Evaluation of the General Practice Pharmacist (GPP) intervention to optimise prescribing in Irish primary care: a non-randomised pilot study
journal contributionposted on 07.09.2020, 13:51 by K Cardwell, Susan SmithSusan Smith, Barbara ClyneBarbara Clyne, L McCullagh, Emma WallaceEmma Wallace, C Kirke, Tom FaheyTom Fahey, Frank MoriartyFrank Moriarty
OBJECTIVE: Limited evidence suggests integration of pharmacists into the general practice team could improve medicines management for patients, particularly those with multimorbidity and polypharmacy. This study aimed to develop and assess the feasibility of an intervention involving pharmacists, working within general practices, to optimise prescribing in Ireland.
DESIGN: Non-randomised pilot study.
SETTING: Primary care in Ireland.
PARTICIPANTS: Four general practices, purposively sampled and recruited to reflect a range of practice sizes and demographic profiles.
INTERVENTION: A pharmacist joined the practice team for 6 months (10 hours/week) and undertook medication reviews (face to face or chart based) for adult patients, provided prescribing advice, supported clinical audits and facilitated practice-based education.
OUTCOME MEASURES: Anonymised practice-level medication (eg, medication changes) and cost data were collected. Patient-reported outcome measure (PROM) data were collected on a subset of older adults (aged ≥65 years) with polypharmacy using patient questionnaires, before and 6 weeks after medication review by the pharmacist. RESULTS: Across four practices, 786 patients were identified as having 1521 prescribing issues by the pharmacists. Issues relating to deprescribing medications were addressed most often by the prescriber (59.8%), compared with cost-related issues (5.8%). Medication changes made during the study equated to approximately €57 000 in cost savings assuming they persisted for 12 months. Ninety-six patients aged ≥65 years with polypharmacy were recruited from the four practices for PROM data collection and 64 (66.7%) were followed up. There were no changes in patients' treatment burden or attitudes to deprescribing following medication review, and there were conflicting changes in patients' self-reported quality of life.
CONCLUSIONS: This non-randomised pilot study demonstrated that an intervention involving pharmacists, working within general practices is feasible to implement and has potential to improve prescribing quality.

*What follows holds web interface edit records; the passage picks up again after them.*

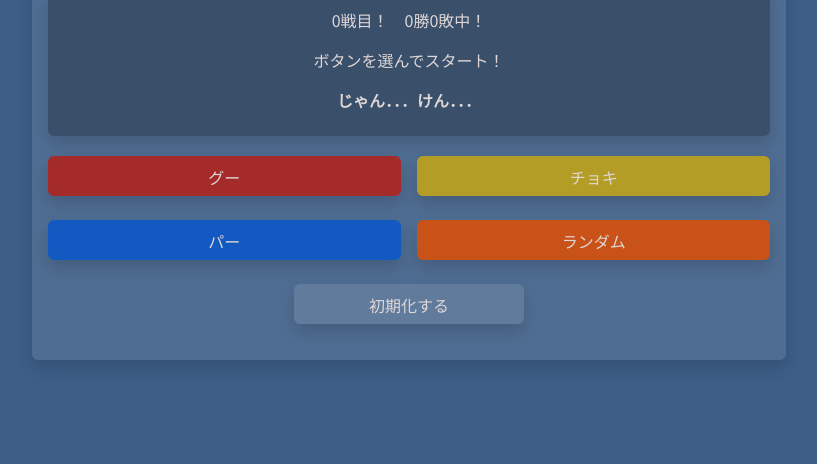
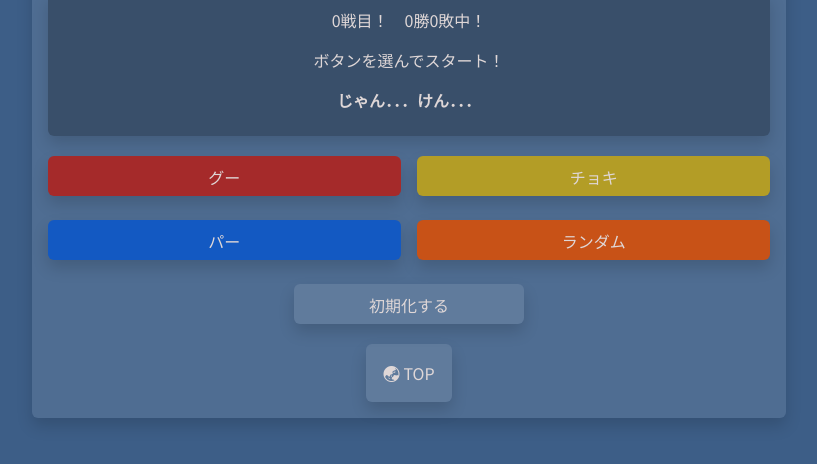
Before and after one commit to osakana0000/janken-js, a plain HTML site: page index.html in a window 1280 px wide. Shown: the part 90-554 px from the top of the page, without its empty margins (231-1048 px from the left). Drawn offline with nearby package versions, Linux system fonts and the light colour scheme.

Commit message:
add top button

```diff
--- a/index.html
+++ b/index.html
@@ -71,6 +71,9 @@
               <div class="w-100 btn rounded shadow pt-2 my-1" id="reset">初期化する</div>
             </div>
           </div>
+          <div class="col">
+            <a class="btn btn-block shadow p-3" role="button" href="/"><i class="bi bi-globe-asia-australia me-1"></i>TOP</a>
+          </div>
         </div>
       </div>
     </div>
```
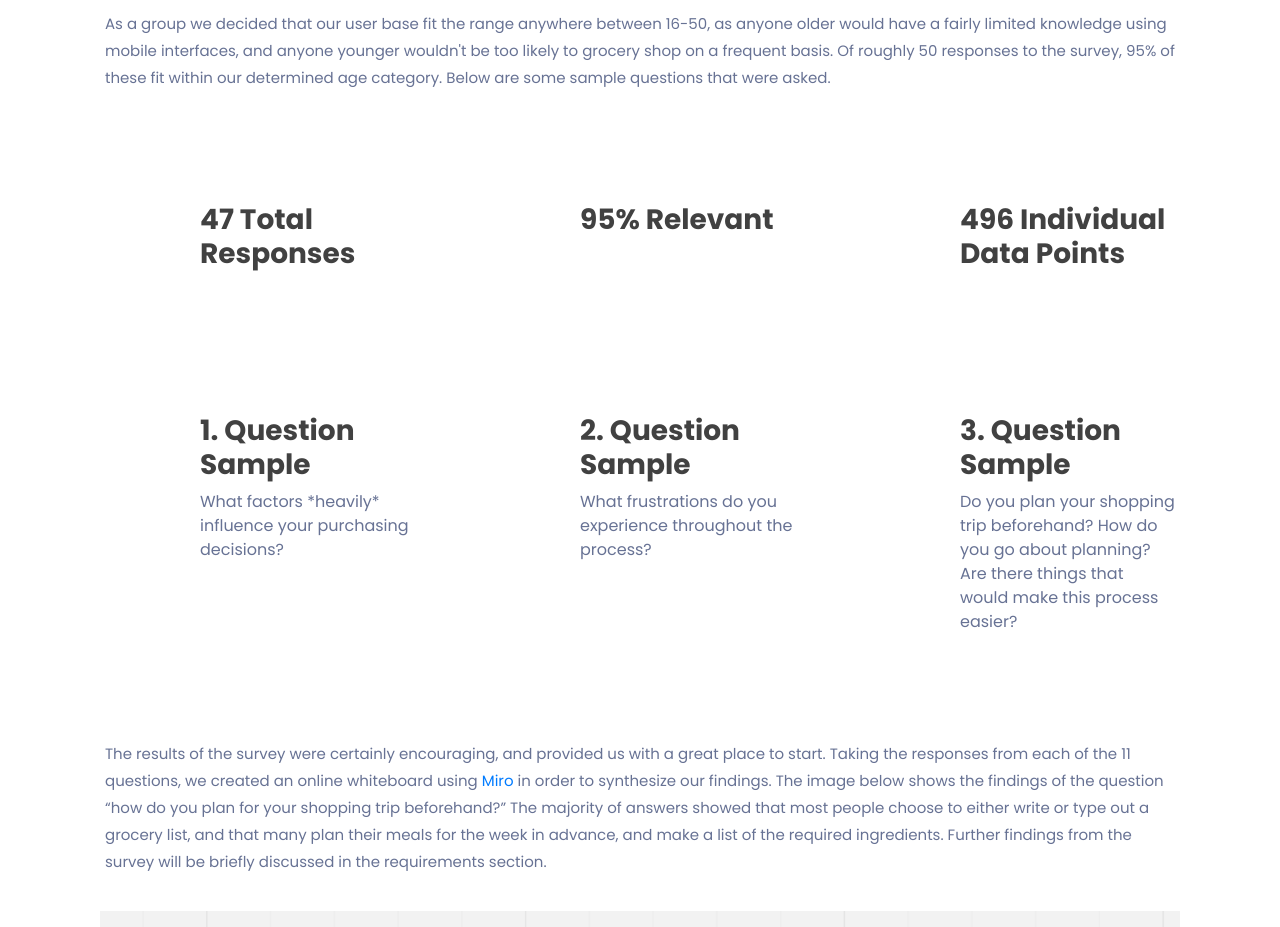
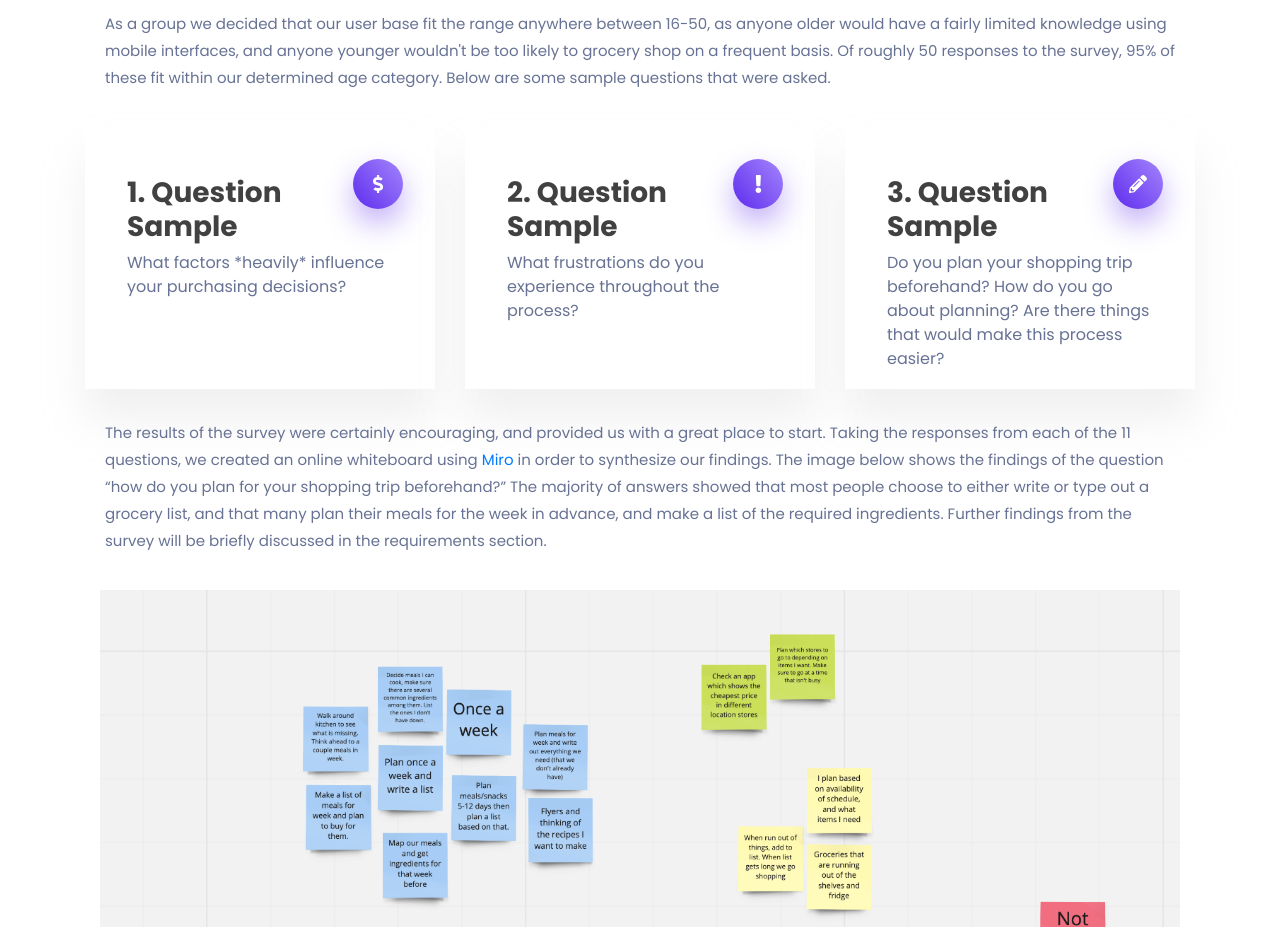
Before and after one commit to Samuel-Robinson/Portfolio-Website, a plain HTML site: page Godega.html in a window 1280 px wide. Shown: the part 1780-2707 px from the top of the page. Drawn offline with nearby package versions, Linux system fonts and the light colour scheme.

Commit message:
Nice Looking Boxes

```diff
--- a/Godega.html
+++ b/Godega.html
@@ -160,35 +160,29 @@
 <section class="questions">
     <div class="container">
         <div class="row">
-            <div class="col-lg-3 offset-lg-1 col-sm-6">
-                <div class="question-box">
-                    <h3 id="q-title">47 Total Responses</h2>
-                </div>
-            </div>
-            <div class="col-lg-3 offset-lg-1 col-sm-6">
-                <div class="question-box">
-                    <h3 id="q-title">95% Relevant</h2>
-                </div>
-            </div>
-            <div class="col-lg-3 offset-lg-1 col-sm-6">
-                <div class="question-box">
-                    <h3 id="q-title">496 Individual Data Points</h2>
-                </div>
-            </div>
-            <div class="col-lg-3 offset-lg-1 col-sm-6">
-                <div class="question-box">
+            <div class="col-lg-4 col-sm-6">
+                <div class="question-boxs">
+                    <div class="icons">
+                        <i class="fas fa-dollar-sign"></i>
+                    </div>
                     <h3 id="q-title">1. Question Sample</h2>
                     <p id="question">What factors *heavily* influence your purchasing decisions?</p>
                 </div>
             </div>
-            <div class="col-lg-3 offset-lg-1 col-sm-6">
-                <div class="question-box">
+            <div class="col-lg-4 col-sm-6">
+                <div class="question-boxs">
+                    <div class="icons">
+                    <i class="fas fa-exclamation"></i>
+                    </div>
                     <h3 id="q-title">2. Question Sample</h2>
                     <p id="question">What frustrations do you experience throughout the process?</p>
                 </div>
             </div>
-            <div class="col-lg-3 offset-lg-1 col-sm-6">
-                <div class="question-box">
+            <div class="col-lg-4 col-sm-6">
+                <div class="question-boxs">
+                    <div class="icons">
+                    <i class="fas fa-pencil-alt"></i>
+                </div>
                     <h3 id="q-title">3. Question Sample</h2>
                     <p id="question">Do you plan your shopping trip beforehand? How do you go about planning? Are there things that would make this process easier?</p>
                 </div>
--- a/Stylesheet/myStyle.css
+++ b/Stylesheet/myStyle.css
@@ -342,6 +342,39 @@ h2 {
   font-size: 25px;
   font-weight: bold;
   font-style: italic;
+}
+
+.question-boxs {
+  background: #fff;
+  -webkit-box-shadow: 0px 30px 40px 0px rgba(202, 202, 202, 0.28);
+  box-shadow: 0px 30px 40px 0px rgba(202, 202, 202, 0.28);
+  padding: 47px 40px 0px;
+  height: 100%;
+  position: relative;
+  border: 2px solid transparent;
+  -webkit-transition: border 0.2s linear;
+  -o-transition: border 0.2s linear;
+  transition: border 0.2s linear;
+  overflow: hidden;
+}
+
+.icons {
+  width: 50px;
+height: 50px;
+line-height: 50px;
+font-size: 18px;
+border-radius: 50%;
+color: #fff;
+text-align: center;
+background-image: -moz-linear-gradient(40deg, #5e2ced 0%, #a485fd 100%);
+background-image: -webkit-linear-gradient(40deg, #5e2ced 0%, #a485fd 100%);
+background-image: -ms-linear-gradient(40deg, #5e2ced 0%, #a485fd 100%);
+-webkit-box-shadow: 0px 14px 30px 0px rgba(94, 44, 237, 0.4);
+box-shadow: 0px 14px 30px 0px rgba(94, 44, 237, 0.4);
+position: absolute;
+right: 30px;
+top: 30px;
+
 }
 
 .question-box {
```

This study provides rationale to conduct a randomised controlled trial to evaluate the clinical and cost-effectiveness of this intervention.
Health Research Board Research Collaborative for Quality and Patient Safety Award.
Associated research data filesData and code: Evaluation of the General Practice Pharmacist (GPP) intervention to optimise prescribing in Irish primary care: a non‐randomised pilot study https://doi.org/10.5281/zenodo.3492198
CommentsThe original article is available at https://bmjopen.bmj.com/ Pre-print is available on medRxiv, https://doi.org/10.1101/19009910 & RCSI repository https://hdl.handle.net/10779/rcsi.12925190.v1
Published CitationCardwell K, Smith SM, Clyne B, McCullagh L, Wallace E, Kirke C, Fahey T, Moriarty F. Evaluation of the General Practice Pharmacist (GPP) intervention to optimise prescribing in Irish primary care: a non-randomised pilot study. BMJ Open. 2020;10:e035087.
Publication Date28 Jun 2020
- General Practice
- HRB Centre for Primary Care Research
- Population Health and Health Services
- Published Version (Version of Record)